For example,

www.example.com --> Loadbalancer IP

You can have path based routing using this model.

Few examples,


Wildcard DNS Mapping:

If you map a wildcard DNS to the load balancer, you can have dynamic DNS end points through ingress.

For example,


This way you can have multiple dynamic subdomains through single ingress controller and each DNS can have its own path based routing.

For example,

#URL one
#URL two

For demo purposes, we have mapped a wildcard DNS to the LoadBalancer IP. Based on your DNS provider, you can do this setting.

Setup A Demo Application

For testing purposes, we will deploy a demo application and add a ClusterIp service to it.

Also Read:Kubernetes deployment tutorial

Step 1: create a namespace named dev

kubectl create namespace dev

Step 2: Create a file named hello-app.yaml

Step 3: Copy the following contents and save the file.

apiVersion: apps/v1
kind: Deployment
  name: hello-app
  namespace: dev
      app: hello
  replicas: 3
        app: hello
      - name: hello
        image: "gcr.io/google-samples/hello-app:2.0"

Step 4: Create the deployment using kubectl

kubectl create -f hello-app.yaml

Check the deployment status.

kubectl get deployments -n dev

Step 5: Create a file named hello-app-service.yaml

Step 6: Copy the following contents and save the file.

apiVersion: v1
kind: Service
  name: hello-service
  namespace: dev
    app: hello
  type: ClusterIP
    app: hello
  - port: 80
    targetPort: 8080
    protocol: TCP

Step 7: Create the service using kubectl.

kubectl create -f hello-app-service.yaml

Check the service status

kubectl get svc -n dev

Create Kubernetes Ingress Object

Now let’s create an ingress object to access our hello app using a DNS. An ingress object is nothing but a setup of routing rules.

If you are wondering how ingress object is connected to Nginx controller, the ingress controller pod connects to the Ingress API to check for rules and it updates its nginx.conf accordingly.

Step 1: Create a file named ingress.yaml

Step 2: Copy the following contents and save the file.

Replace test.apps.example.info with your domain name. Here the assumption is that you have a wildcard DNS in the format *.apps.example.info

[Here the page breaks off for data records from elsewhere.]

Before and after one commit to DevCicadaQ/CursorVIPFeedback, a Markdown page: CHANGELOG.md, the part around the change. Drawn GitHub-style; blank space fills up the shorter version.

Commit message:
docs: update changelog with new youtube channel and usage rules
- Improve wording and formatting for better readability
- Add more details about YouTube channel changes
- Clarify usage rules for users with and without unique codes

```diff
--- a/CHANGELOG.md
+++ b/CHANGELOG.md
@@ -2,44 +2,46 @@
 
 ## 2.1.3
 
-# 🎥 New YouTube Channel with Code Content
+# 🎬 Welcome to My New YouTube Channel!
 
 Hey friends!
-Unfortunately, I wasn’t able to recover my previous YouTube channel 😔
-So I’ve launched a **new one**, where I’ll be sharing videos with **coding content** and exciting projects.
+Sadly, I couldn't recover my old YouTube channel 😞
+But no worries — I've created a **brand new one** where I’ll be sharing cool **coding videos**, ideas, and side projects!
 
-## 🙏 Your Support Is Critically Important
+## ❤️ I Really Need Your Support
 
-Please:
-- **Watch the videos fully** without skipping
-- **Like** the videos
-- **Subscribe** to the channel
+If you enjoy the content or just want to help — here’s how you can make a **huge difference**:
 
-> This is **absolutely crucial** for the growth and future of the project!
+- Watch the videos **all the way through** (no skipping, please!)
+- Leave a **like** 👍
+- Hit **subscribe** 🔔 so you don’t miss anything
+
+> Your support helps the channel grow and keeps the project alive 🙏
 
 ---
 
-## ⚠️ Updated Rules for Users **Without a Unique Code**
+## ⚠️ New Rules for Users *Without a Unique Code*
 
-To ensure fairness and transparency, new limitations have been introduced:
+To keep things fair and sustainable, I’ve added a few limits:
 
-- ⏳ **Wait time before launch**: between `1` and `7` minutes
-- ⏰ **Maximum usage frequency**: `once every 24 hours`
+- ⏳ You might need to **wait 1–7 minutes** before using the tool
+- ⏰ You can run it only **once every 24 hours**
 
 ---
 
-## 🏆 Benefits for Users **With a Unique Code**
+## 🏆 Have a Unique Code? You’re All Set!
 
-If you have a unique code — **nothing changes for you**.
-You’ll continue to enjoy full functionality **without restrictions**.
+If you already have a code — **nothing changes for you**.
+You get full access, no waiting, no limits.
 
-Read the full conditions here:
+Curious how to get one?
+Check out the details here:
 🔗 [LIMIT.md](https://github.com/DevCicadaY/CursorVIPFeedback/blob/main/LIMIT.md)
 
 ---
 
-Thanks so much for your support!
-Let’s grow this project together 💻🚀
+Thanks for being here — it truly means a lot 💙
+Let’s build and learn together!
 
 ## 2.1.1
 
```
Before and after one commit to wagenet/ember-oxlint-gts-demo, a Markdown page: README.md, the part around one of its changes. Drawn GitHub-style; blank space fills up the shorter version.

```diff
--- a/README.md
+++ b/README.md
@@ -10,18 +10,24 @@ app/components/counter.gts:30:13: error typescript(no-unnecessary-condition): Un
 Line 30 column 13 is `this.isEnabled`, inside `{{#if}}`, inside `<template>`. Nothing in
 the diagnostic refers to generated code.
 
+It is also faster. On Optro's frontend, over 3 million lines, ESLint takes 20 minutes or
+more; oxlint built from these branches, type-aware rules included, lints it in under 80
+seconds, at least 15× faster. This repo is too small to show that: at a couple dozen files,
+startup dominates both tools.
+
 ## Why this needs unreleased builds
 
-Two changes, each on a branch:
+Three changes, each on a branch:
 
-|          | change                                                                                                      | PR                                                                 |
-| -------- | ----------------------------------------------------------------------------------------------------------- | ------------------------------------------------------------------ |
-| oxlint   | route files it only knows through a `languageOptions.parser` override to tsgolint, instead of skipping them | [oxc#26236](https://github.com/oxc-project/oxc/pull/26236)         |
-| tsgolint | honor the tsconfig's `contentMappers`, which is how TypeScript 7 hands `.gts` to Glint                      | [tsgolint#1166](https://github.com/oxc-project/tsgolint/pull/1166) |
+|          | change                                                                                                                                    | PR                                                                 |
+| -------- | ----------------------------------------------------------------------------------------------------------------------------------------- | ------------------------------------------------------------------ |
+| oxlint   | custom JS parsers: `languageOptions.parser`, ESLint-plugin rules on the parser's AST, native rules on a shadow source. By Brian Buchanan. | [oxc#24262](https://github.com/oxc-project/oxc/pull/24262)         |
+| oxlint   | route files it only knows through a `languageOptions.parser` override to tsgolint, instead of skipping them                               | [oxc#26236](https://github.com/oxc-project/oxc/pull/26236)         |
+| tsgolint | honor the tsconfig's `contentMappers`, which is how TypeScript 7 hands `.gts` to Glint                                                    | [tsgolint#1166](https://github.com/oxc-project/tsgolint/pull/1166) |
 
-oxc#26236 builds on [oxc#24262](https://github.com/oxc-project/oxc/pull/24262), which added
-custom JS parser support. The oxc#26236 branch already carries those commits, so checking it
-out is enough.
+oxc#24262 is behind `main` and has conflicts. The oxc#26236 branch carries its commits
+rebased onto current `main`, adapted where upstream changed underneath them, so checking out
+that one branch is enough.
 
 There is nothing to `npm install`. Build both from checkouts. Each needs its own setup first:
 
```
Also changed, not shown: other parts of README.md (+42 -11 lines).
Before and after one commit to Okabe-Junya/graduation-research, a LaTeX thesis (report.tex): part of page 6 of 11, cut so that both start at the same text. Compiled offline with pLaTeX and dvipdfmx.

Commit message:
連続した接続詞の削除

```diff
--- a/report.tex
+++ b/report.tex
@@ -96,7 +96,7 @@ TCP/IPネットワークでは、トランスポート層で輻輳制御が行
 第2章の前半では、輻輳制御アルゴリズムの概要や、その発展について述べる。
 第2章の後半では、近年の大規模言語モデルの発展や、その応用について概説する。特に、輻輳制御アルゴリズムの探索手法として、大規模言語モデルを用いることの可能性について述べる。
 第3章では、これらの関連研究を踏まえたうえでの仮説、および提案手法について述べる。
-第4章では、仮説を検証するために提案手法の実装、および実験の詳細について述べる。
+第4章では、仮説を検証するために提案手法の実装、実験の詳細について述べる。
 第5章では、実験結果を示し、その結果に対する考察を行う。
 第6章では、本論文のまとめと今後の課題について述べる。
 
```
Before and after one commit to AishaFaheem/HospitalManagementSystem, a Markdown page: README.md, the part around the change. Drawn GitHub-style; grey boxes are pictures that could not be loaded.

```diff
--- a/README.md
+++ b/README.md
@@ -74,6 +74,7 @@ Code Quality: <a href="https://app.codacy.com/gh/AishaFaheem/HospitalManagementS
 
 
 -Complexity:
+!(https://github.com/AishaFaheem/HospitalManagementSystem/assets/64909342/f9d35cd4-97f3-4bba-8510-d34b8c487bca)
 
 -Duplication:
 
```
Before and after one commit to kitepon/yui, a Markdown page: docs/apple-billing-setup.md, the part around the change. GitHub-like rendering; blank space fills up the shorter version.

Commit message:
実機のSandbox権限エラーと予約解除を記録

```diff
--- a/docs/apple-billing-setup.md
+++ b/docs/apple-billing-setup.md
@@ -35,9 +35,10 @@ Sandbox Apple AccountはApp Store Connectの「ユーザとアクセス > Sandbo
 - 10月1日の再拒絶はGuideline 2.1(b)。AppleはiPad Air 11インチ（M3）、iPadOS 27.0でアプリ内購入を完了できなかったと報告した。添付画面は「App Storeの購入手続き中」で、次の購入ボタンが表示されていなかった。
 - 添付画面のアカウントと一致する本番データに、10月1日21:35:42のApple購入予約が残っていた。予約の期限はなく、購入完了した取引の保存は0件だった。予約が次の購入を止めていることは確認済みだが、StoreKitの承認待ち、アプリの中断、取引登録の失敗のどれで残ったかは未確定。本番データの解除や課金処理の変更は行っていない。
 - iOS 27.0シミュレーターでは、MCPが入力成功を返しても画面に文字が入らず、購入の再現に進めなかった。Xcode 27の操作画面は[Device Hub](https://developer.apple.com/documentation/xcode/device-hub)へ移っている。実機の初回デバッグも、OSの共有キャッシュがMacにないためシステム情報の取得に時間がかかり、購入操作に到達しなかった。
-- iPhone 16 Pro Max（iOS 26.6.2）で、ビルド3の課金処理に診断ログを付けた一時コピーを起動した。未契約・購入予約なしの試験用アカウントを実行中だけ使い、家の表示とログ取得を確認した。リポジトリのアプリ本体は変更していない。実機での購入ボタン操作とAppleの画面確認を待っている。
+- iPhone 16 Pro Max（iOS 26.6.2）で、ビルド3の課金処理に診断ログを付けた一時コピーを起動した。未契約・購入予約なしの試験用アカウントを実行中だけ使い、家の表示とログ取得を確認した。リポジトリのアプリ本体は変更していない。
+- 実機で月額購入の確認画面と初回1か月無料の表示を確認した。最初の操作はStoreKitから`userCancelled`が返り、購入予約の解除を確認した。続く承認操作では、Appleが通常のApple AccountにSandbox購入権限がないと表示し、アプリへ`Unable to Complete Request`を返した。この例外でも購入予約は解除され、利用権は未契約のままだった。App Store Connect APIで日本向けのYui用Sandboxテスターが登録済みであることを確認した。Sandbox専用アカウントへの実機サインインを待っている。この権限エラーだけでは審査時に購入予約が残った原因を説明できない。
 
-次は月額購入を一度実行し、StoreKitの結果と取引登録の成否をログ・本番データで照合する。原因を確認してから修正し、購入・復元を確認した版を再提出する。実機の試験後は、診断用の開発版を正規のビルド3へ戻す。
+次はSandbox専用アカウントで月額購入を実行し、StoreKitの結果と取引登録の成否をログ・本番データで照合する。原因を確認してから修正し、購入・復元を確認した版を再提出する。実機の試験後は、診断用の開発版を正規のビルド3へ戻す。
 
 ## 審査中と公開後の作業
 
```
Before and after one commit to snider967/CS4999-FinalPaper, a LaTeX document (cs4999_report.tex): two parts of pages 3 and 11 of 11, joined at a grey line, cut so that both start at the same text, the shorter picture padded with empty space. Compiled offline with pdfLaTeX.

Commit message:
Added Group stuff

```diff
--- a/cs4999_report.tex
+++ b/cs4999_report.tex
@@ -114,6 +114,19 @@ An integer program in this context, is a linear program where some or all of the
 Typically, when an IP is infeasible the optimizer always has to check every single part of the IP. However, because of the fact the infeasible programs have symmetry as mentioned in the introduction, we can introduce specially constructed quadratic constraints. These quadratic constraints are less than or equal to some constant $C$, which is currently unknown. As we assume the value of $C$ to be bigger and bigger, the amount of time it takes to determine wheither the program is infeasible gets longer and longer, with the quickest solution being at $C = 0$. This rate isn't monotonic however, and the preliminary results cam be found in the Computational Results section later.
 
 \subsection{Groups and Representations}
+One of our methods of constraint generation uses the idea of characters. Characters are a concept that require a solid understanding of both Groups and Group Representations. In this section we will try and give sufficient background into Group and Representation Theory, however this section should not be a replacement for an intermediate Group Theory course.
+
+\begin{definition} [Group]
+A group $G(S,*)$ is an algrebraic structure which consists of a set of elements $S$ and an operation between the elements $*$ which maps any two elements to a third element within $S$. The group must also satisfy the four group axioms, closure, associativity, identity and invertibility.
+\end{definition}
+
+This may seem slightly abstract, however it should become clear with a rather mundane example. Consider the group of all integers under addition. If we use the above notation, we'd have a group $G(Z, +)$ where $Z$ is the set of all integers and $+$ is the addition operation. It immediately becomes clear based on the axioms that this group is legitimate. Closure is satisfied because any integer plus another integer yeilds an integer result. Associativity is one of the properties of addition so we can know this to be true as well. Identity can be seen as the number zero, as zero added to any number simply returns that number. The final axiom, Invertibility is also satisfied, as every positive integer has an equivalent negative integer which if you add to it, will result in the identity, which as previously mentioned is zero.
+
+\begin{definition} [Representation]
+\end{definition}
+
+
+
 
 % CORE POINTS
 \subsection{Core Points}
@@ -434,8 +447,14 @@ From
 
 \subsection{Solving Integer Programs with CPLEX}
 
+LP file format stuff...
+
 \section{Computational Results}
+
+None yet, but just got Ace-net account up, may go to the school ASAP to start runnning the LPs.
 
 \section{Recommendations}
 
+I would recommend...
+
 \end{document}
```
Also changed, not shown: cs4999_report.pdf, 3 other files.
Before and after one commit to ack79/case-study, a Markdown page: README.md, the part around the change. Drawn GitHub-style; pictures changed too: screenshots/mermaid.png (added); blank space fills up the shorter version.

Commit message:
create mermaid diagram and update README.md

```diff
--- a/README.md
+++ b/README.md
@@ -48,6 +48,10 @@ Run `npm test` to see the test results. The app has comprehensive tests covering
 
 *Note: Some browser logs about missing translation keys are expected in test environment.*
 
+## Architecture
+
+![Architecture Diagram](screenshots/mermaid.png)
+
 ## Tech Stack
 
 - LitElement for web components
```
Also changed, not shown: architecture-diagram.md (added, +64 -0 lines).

apiVersion: extensions/v1beta1
kind: Ingress
  name: test-ingress
  namespace: dev
  - host: test.apps.example.info
      - backend:
          serviceName: hello-service
          servicePort: 80

Step 3: Describe created ingress object created to check the configurations.

kubectl describe ingress  -n dev

Now if you try to access test.apps.example.info domain (replace it with your domain name), you should be able to access our sample app deployed.

Avail Rajesh Kumar as trainer at 50% Discount
Puppet Online Training
Puppet Classroom TrainingEnroll Now